Hand-Arm-Vibration Syndrome (HAVS): Is there a central nervous component? An fMRI study.
Research output: Contribution to journal › Article
Hand-held vibrating tools may result in neuromuscular dysfunction and vasospastic problems of the hand. Sensory and motor dysfunction can be explained by injury to peripheral structures, but could also be due to changes in cortical somatotopic mapping of the hand in the brain. The purpose of the present study was to use functional magnetic resonance imaging (fMRI) to assess the somatotopic cortical representation of the hands of workers subjected to occupational vibration. The study included six men with severe vibration exposures who were suffering from hand-arm-vibration syndrome (HAVS) and six controls. The analysis focused on the pattern and degree of activation of contra- and ipsilateral hemispheres of the brain with tactile stimulation and motor activation of the hand. These stimulations resulted in well-defined activation of the contralateral, and to a lesser extent the ipsilateral hemisphere. Statistical analysis of this limited patient material did not indicate any significant somatotopic cortical changes following long-term exposure to vibrating hand-held tools, although there was a tendency to a shift of activation towards the more cranial parts of the cortex in the patient group.
|Research areas and keywords||
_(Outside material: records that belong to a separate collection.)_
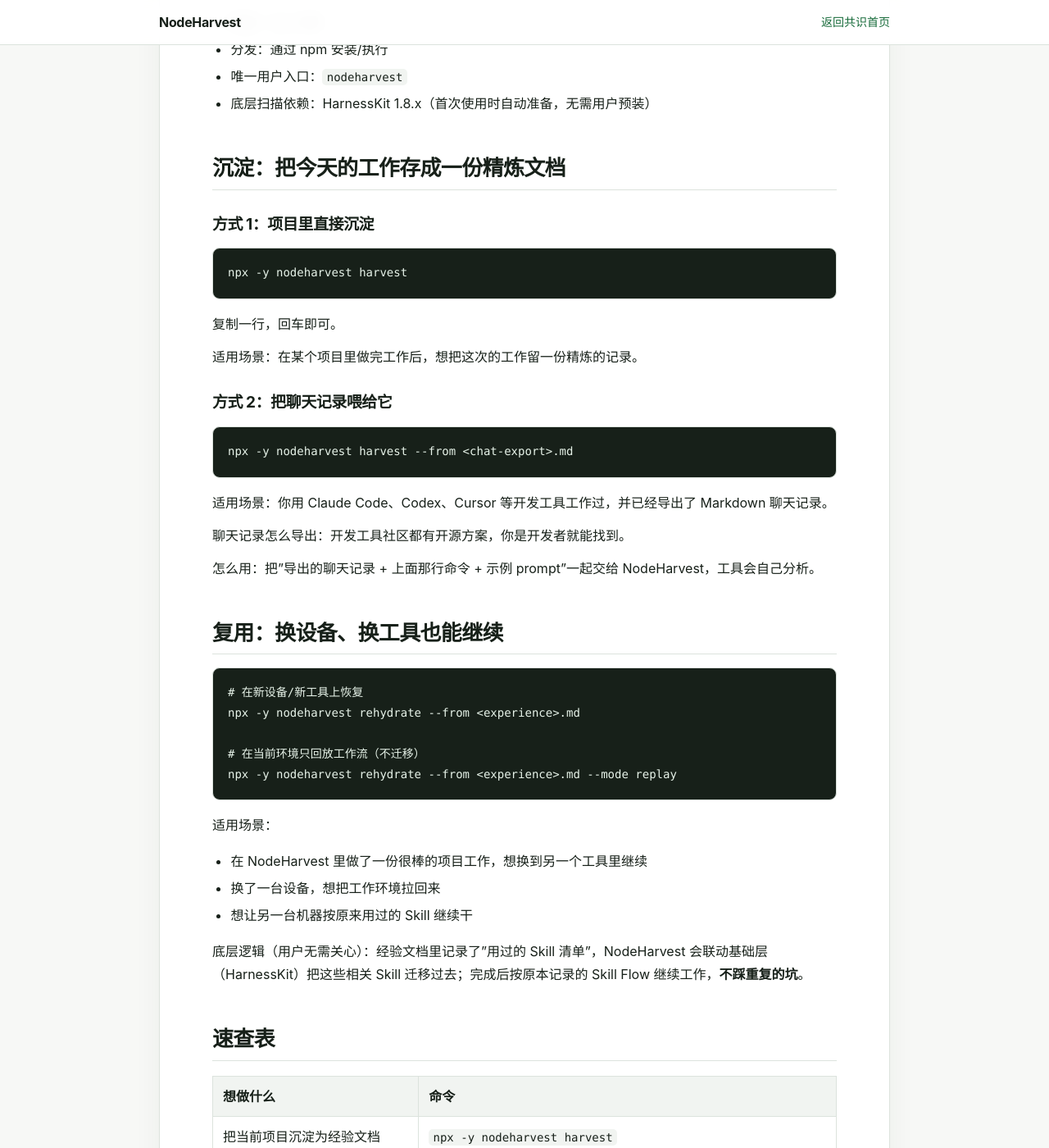
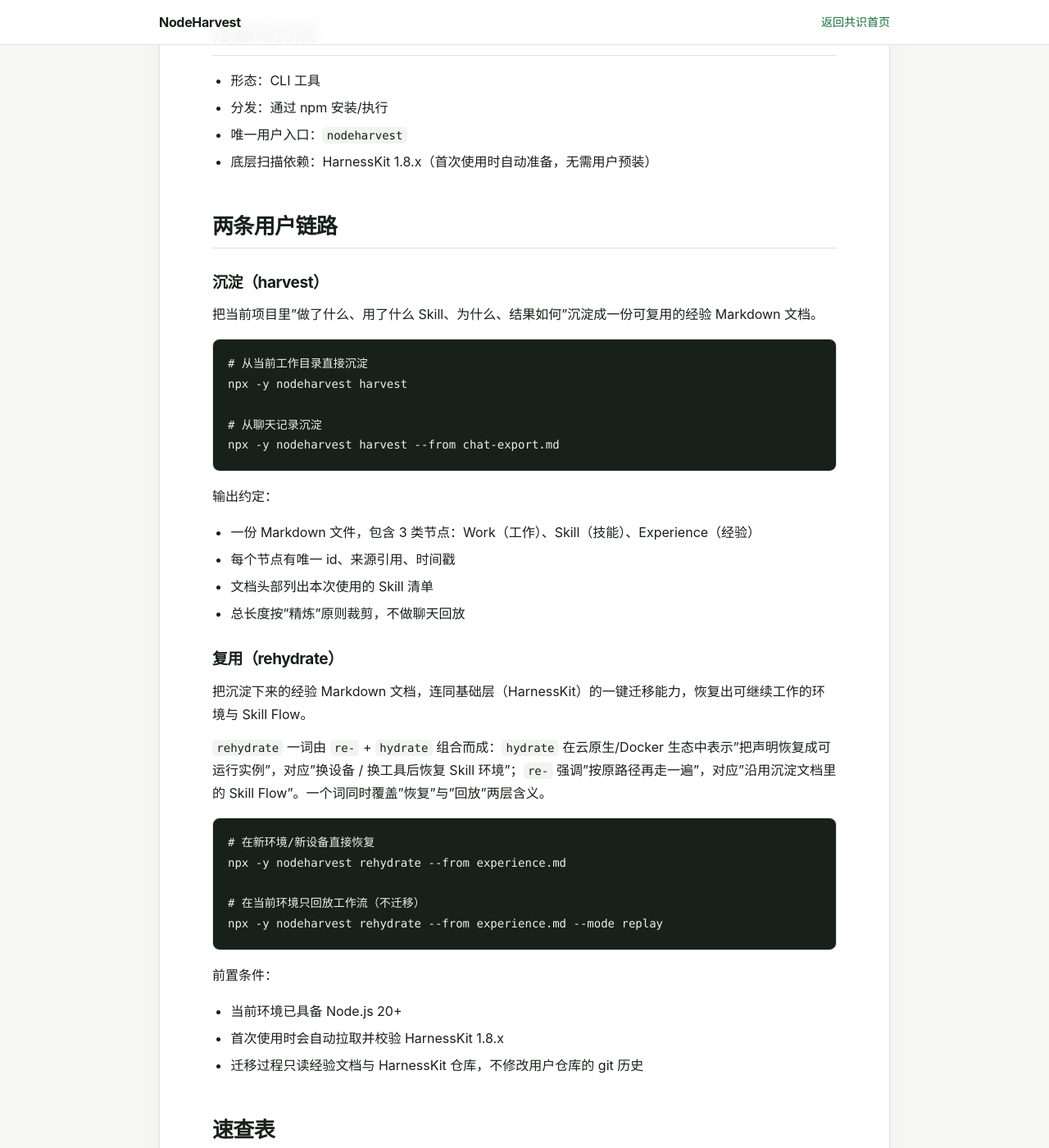
Before and after one commit to NodeHarvest/nodeharvest.github.io, a Jekyll site: the page built from docs/usage.md, in a window 1280 px wide and 1400 px high, scrolled down 574 px. Shown: the whole window at 82% size. Built offline with Jekyll 4.4.1, drawn with Linux system fonts in a browser that asks for light colours; some of the changed text lies outside the part shown.

Commit message:
docs: 新增 usage.md 并在首页与 README 增加链接
- docs/usage.md：harvest / rehydrate 两条用户链路共识
- index.html：最新产品进展区追加 usage 链接
- README.md：内容维护清单同步新增 usage.md

````diff
--- a/docs/usage.md
+++ b/docs/usage.md
@@ -1,7 +1,7 @@
 ---
 layout: document
 title: 使用方法
-description: NodeHarvest 面向用户的两条链路：把今天的工作沉淀成精炼文档；换设备、换工具时一键恢复。
+description: NodeHarvest 面向用户的沉淀（harvest）与复用（rehydrate）两条链路与一行命令。
 permalink: /documents/usage.html
 ---
 
@@ -10,9 +10,12 @@
 > 状态：MVP 共识
 > 更新日期：2026-07-26
 
-## 这份文档面向谁
+## 设计原则
 
-面向**使用者**，不讲内部实现。复制下面的一行命令即可使用；不要在文档中寻找"为什么这样做"——那是实现层的事。
+- **精炼，不冗余**：只提取决策节点与经验节点，不复述整段聊天或代码改动。
+- **一行命令**：复制一行即可使用，不要求阅读源码。
+- **Skill 优先**：MVP 先把 Skill 维度打透，再扩到其他工具。
+- **不抢权威**：沉淀是参考输入，最终决策仍由人确认。
 
 ## 形态与分发
 
@@ -21,47 +24,46 @@
 - 唯一用户入口：`nodeharvest`
 - 底层扫描依赖：HarnessKit 1.8.x（首次使用时自动准备，无需用户预装）
 
-## 沉淀：把今天的工作存成一份精炼文档
+## 两条用户链路
 
-### 方式 1：项目里直接沉淀
+### 沉淀（harvest）
+
+把当前项目里"做了什么、用了什么 Skill、为什么、结果如何"沉淀成一份可复用的经验 Markdown 文档。
 
 ```bash
+# 从当前工作目录直接沉淀
 npx -y nodeharvest harvest
+
+# 从聊天记录沉淀
+npx -y nodeharvest harvest --from chat-export.md
 ```
 
-复制一行，回车即可。
+输出约定：
 
-适用场景：在某个项目里做完工作后，想把这次的工作留一份精炼的记录。
+- 一份 Markdown 文件，包含 3 类节点：Work（工作）、Skill（技能）、Experience（经验）
+- 每个节点有唯一 id、来源引用、时间戳
+- 文档头部列出本次使用的 Skill 清单
+- 总长度按"精炼"原则裁剪，不做聊天回放
 
-### 方式 2：把聊天记录喂给它
+### 复用（rehydrate）
+
+把沉淀下来的经验 Markdown 文档，连同基础层（HarnessKit）的一键迁移能力，恢复出可继续工作的环境与 Skill Flow。
+
+`rehydrate` 一词由 `re-` + `hydrate` 组合而成：`hydrate` 在云原生/Docker 生态中表示"把声明恢复成可运行实例"，对应"换设备 / 换工具后恢复 Skill 环境"；`re-` 强调"按原路径再走一遍"，对应"沿用沉淀文档里的 Skill Flow"。一个词同时覆盖"恢复"与"回放"两层含义。
 
 ```bash
-npx -y nodeharvest harvest --from <chat-export>.md
+# 在新环境/新设备直接恢复
+npx -y nodeharvest rehydrate --from experience.md
+
+# 在当前环境只回放工作流（不迁移）
+npx -y nodeharvest rehydrate --from experience.md --mode replay
 ```
 
-适用场景：你用 Claude Code、Codex、Cursor 等开发工具工作过，并已经导出了 Markdown 聊天记录。
+前置条件：
 
-聊天记录怎么导出：开发工具社区都有开源方案，你是开发者就能找到。
-
-怎么用：把"导出的聊天记录 + 上面那行命令 + 示例 prompt"一起交给 NodeHarvest，工具会自己分析。
-
-## 复用：换设备、换工具也能继续
-
-```bash
-# 在新设备/新工具上恢复
-npx -y nodeharvest rehydrate --from <experience>.md
-
-# 在当前环境只回放工作流（不迁移）
-npx -y nodeharvest rehydrate --from <experience>.md --mode replay
-```
-
-适用场景：
-
-- 在 NodeHarvest 里做了一份很棒的项目工作，想换到另一个工具里继续
-- 换了一台设备，想把工作环境拉回来
-- 想让另一台机器按原来用过的 Skill 继续干
-
-底层逻辑（用户无需关心）：经验文档里记录了"用过的 Skill 清单"，NodeHarvest 会联动基础层（HarnessKit）把这些相关 Skill 迁移过去；完成后按原本记录的 Skill Flow 继续工作，**不踩重复的坑**。
+- 当前环境已具备 Node.js 20+
+- 首次使用时会自动拉取并校验 HarnessKit 1.8.x
+- 迁移过程只读经验文档与 HarnessKit 仓库，不修改用户仓库的 git 历史
 
 ## 速查表
 
@@ -74,22 +76,11 @@
 | 自检扫描能力是否可用 | `npx -y nodeharvest doctor --json` |
 | 列出本机已发现能力 | `npx -y nodeharvest scan --json` |
 
-## 哪些是用户需要知道的边界
+## 错误与边界
 
-- 沉淀出来的文档是**精炼的**，不是聊天回放——只保留"做了什么、为什么、结果如何"。
-- MVP 阶段先做 Skill 维度；通了之后其他工具（CLI / MCP / Hook 等）也按同样方式工作。
-- 经验文档记录了"用过的 Skill 清单"，是复用链路成立的前提。
-- 复用时不修改用户 shell 配置，不覆盖系统已有同名 Skill，不动你的 git 历史。
-
-## 错误时怎么知道发生了什么
-
-- 命令不工作时，复制行尾加 `--json` 可以得到机器可读的错误码与修复建议。
-- 例如 `nodeharvest doctor --json` 失败时会告诉你"原因 + 怎么修"。
-
-## 当前位置
-
-- `harvest` / `rehydrate` 命令正在实施中；本页面记录的是面向用户的最终接口形态。
-- 实际可用命令以 NodeHarvest 官方发版为准。
+- `harvest` 解析失败时返回稳定错误码与可读建议；不输出半成品文档覆盖原文件
+- `rehydrate` 在缺少经验文档、HarnessKit 不可用或来源不完整时拒绝执行
+- 所有写操作（生成经验文档、安装/迁移 Skill）默认要求目标路径可写；冲突时优先保留既有文件并提示
 
 ## 相关文档
 
````
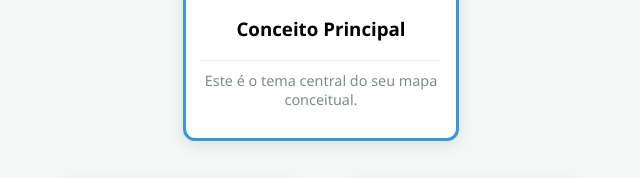
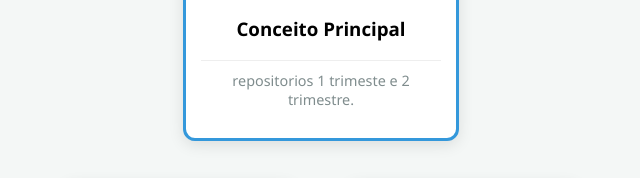
Before and after one commit to Esantossouza/mapaconceitual, a plain HTML site: page index.html in a window 1280 px wide. Both pictures are taken after a click on the element "Conceito Principal". Shown: the part 305-483 px from the top of the page, 319-959 px from the left. Drawn offline with Linux system fonts and the light colour scheme.

Commit message:
Update index.html

```diff
--- a/index.html
+++ b/index.html
@@ -17,7 +17,7 @@
                     <img src="https://via.placeholder.com/150x100?text=Imagem+Principal" alt="Imagem Principal">
                 </div>
                 <h3>Conceito Principal</h3>
-                <p id="desc-principal" class="details">Este é o tema central do seu mapa conceitual.</p>
+                <p id="desc-principal" class="details">repositorios 1 trimeste e 2 trimestre.</p>
             </div>
 
             <div class="sub-concepts">
```
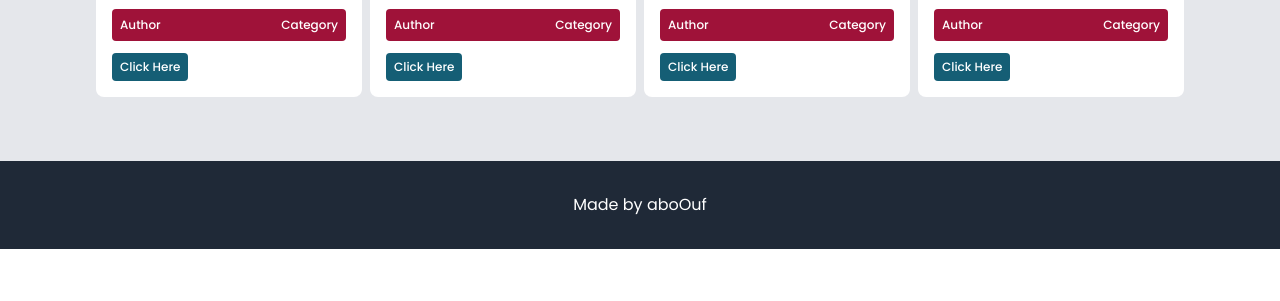
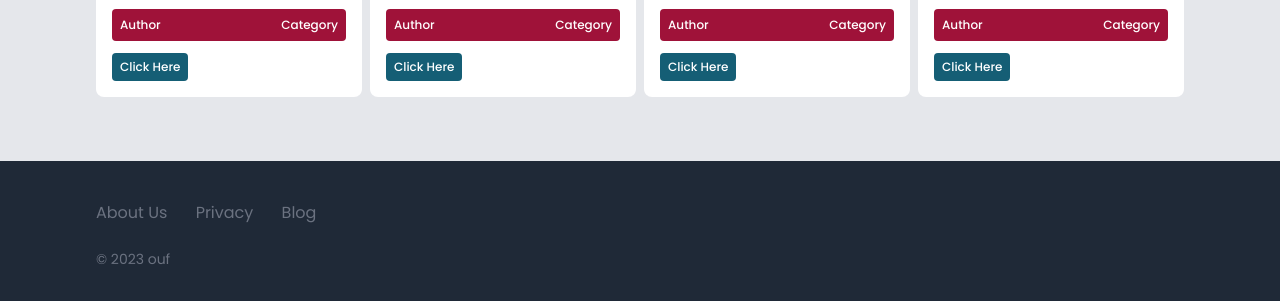
Before and after one commit to aboOuf1/wordpressTailwind, a website: page blog.html in a window 1280 px wide. Shown: the part 671-972 px from the top of the page. Before the commit the page ends 920 px from the top, so only its background shows below. Drawn offline with Linux system fonts and the light colour scheme.

Commit message:
change footer

```diff
--- a/blog.html
+++ b/blog.html
@@ -250,9 +250,28 @@
       </div>
     </div>
 
-    <footer class="bg-gray-800 font-poppin text-white">
-      <div class="mx-auto max-w-6xl px-8 py-8 text-center">
-        Made by <a class="hover:text-gray-200" href="#">aboOuf</a>
+    <footer class="bg-gray-800 font-poppin">
+      <div class="mx-auto max-w-6xl px-8 py-8">
+        <div class="-ml-2 mb-2">
+          <a
+            class="mb-2 mr-2 inline-block rounded px-2 py-2 text-gray-500 hover:bg-gray-500 hover:text-white"
+            href="#"
+            >About Us</a
+          >
+          <a
+            class="mb-2 mr-2 inline-block rounded px-2 py-2 text-gray-500 hover:bg-gray-500 hover:text-white"
+            href="#"
+            >Privacy</a
+          >
+          <a
+            class="mb-2 mr-2 inline-block rounded px-2 py-2 text-gray-500 hover:bg-gray-500 hover:text-white"
+            href="#"
+            >Blog</a
+          >
+        </div>
+        <div>
+          <p class="text-sm text-gray-500">&copy; 2023 ouf</p>
+        </div>
       </div>
     </footer>
   </body>
```
Also changed, not shown: index.html (+22 -3 lines), page.html (+22 -3 lines), singlePost.html (+22 -3 lines), css/style.css.
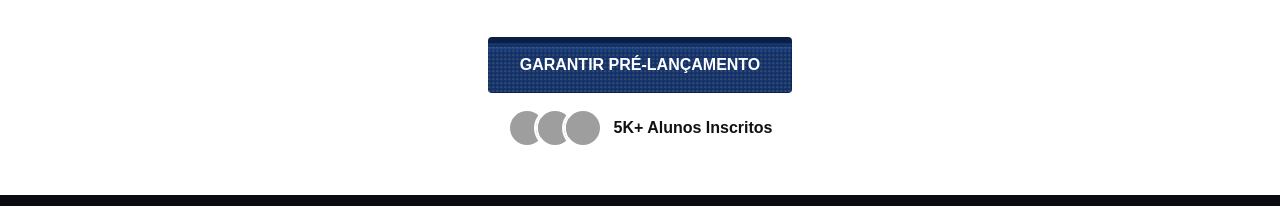
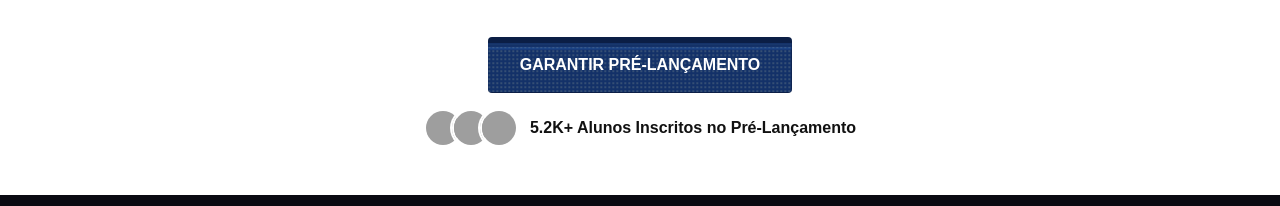
Before and after one commit to StarMKT/metodo-ia-pro.github.io, a plain HTML site: page index.html in a window 1280 px wide. Shown: the part 820-1026 px from the top of the page. Drawn offline with nearby package versions, Linux system fonts and the light colour scheme; grey boxes are pictures that could not be loaded; a script that the page names is missing; a web font is replaced by a local one.

Commit message:
🚧 Subscribe update

```diff
--- a/index.html
+++ b/index.html
@@ -97,7 +97,7 @@
                     <img src="https://i.pravatar.cc/48?img=5" alt="Aluno 2">
                     <img src="https://i.pravatar.cc/48?img=7" alt="Aluno 3">
                 </div>
-                <span>5K+ Alunos Inscritos</span>
+                <span>5.2K+ Alunos Inscritos no Pré-Lançamento</span>
             </div>
         </div>
 
```
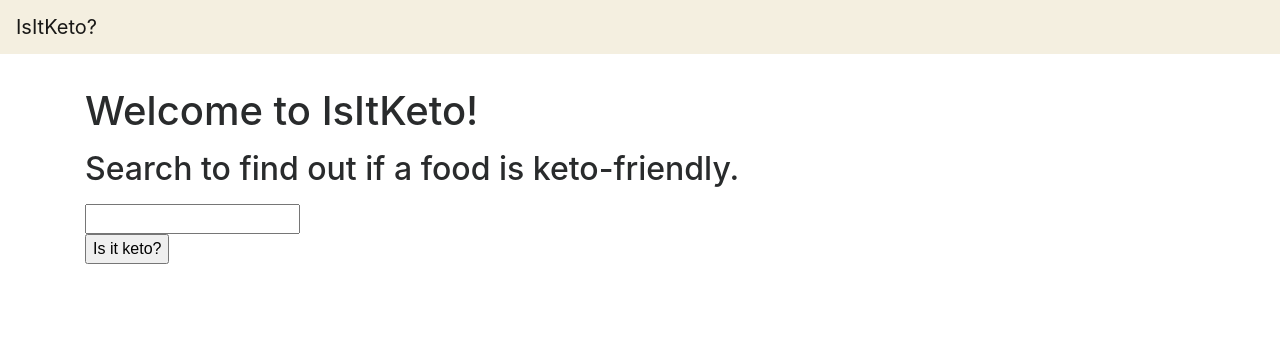
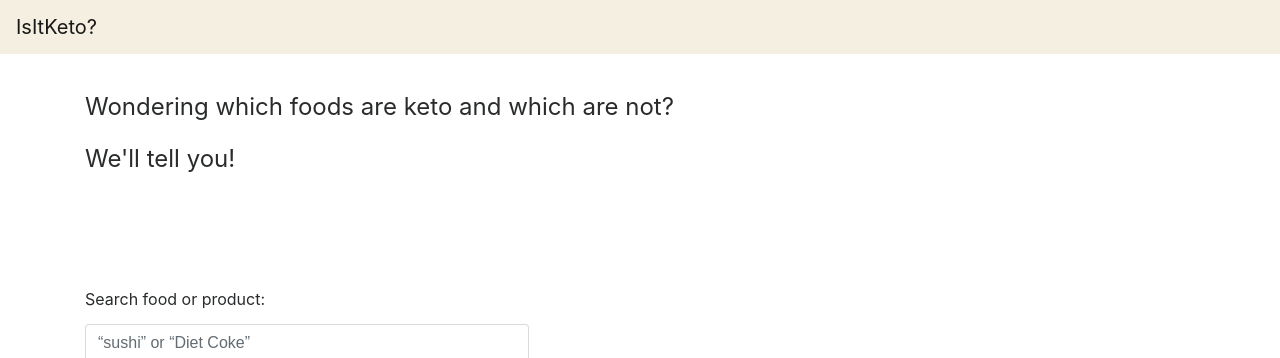
Before and after one commit to fernandalavalle/isitketo_webapp, a Flask app: page / in a window 1280 px wide. Shown: the top 358 px of the page. Run offline with Flask 2, Linux system fonts and the light colour scheme; some libraries are stand-ins or nearby versions.

Commit message:
Fixing style on homepage

```diff
--- a/app/static/style.css
+++ b/app/static/style.css
@@ -3,8 +3,29 @@ nav {
   background-color: #f4efe0 !important;
 }
 
-h1 {
-  margin-bottom: 15px;
+#query {
+  width: 100%;
+  margin: 5px 0px;
+}
+
+.home .search-btn {
+  font-size: 18pt;
+  width: 100%;
+  margin: 5px 0px;
+}
+
+@media screen and (min-width: 768px) {
+  .home form {
+    width: 40%;
+  }
+}
+
+.home .intro {
+  margin: 30px 0px 110px 0px;
+}
+
+.home .intro p {
+  font-size: 18pt;
 }
 
 p.answer {
@@ -30,12 +51,34 @@ hr {
   margin-top: 100px;
 }
 
+@media screen and (min-width: 768px) {
+  div.ketohub {
+    display: flex;
+    align-items: center;
+  }
+}
+
 div.ketohub img {
   width: 100%;
   max-width: 400px;
   margin-bottom: 30px;
 }
 
+@media screen and (min-width: 768px) {
+  div.ketohub img {
+    width: 100%;
+    max-width: 200px;
+    margin-bottom: 30px;
+  }
+}
+
 div.ketohub p {
-  font-height: 14pt;
+  font-size: 14pt;
 }
+
+@media screen and (min-width: 768px) {
+  div.ketohub p {
+    margin-left: 20px;
+    font-size: 16pt;
+  }
+}
--- a/app/templates/index.html
+++ b/app/templates/index.html
@@ -1,11 +1,15 @@
 {% include 'header.html' %}
 
-<div class="container">
-  <h1>Welcome to IsItKeto!</h1>
-  <h2>Search to find out if a food is keto-friendly.</h2>
+<div class="container home">
+  <div class="intro">
+    <p>Wondering which foods are keto and which are not?</p>
+    <p>We'll tell you!</p>
+  </div>
   <form onsubmit="location.href='https://isitketo.org/' + document.getElementById('query').value; return false;">
-    <input type="text" id="query" /><br />
-    <input type="submit" value="Is it keto?" />
+    <div class=form-group">
+      <label for="query">Search food or product:</label>
+      <input type="text" id="query" class="form-control" placeholder="&ldquo;sushi&rdquo; or &ldquo;Diet Coke&rdquo;" />
+      <input class="btn btn-primary search-btn" type="submit" value="Is It Keto?" />
   </form>
 </div>
 
```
Subject classification (UKÄ) – MANDATORY
|Journal||Journal of Hand Surgery (British Volume)|
|Publication status||Published - 2002|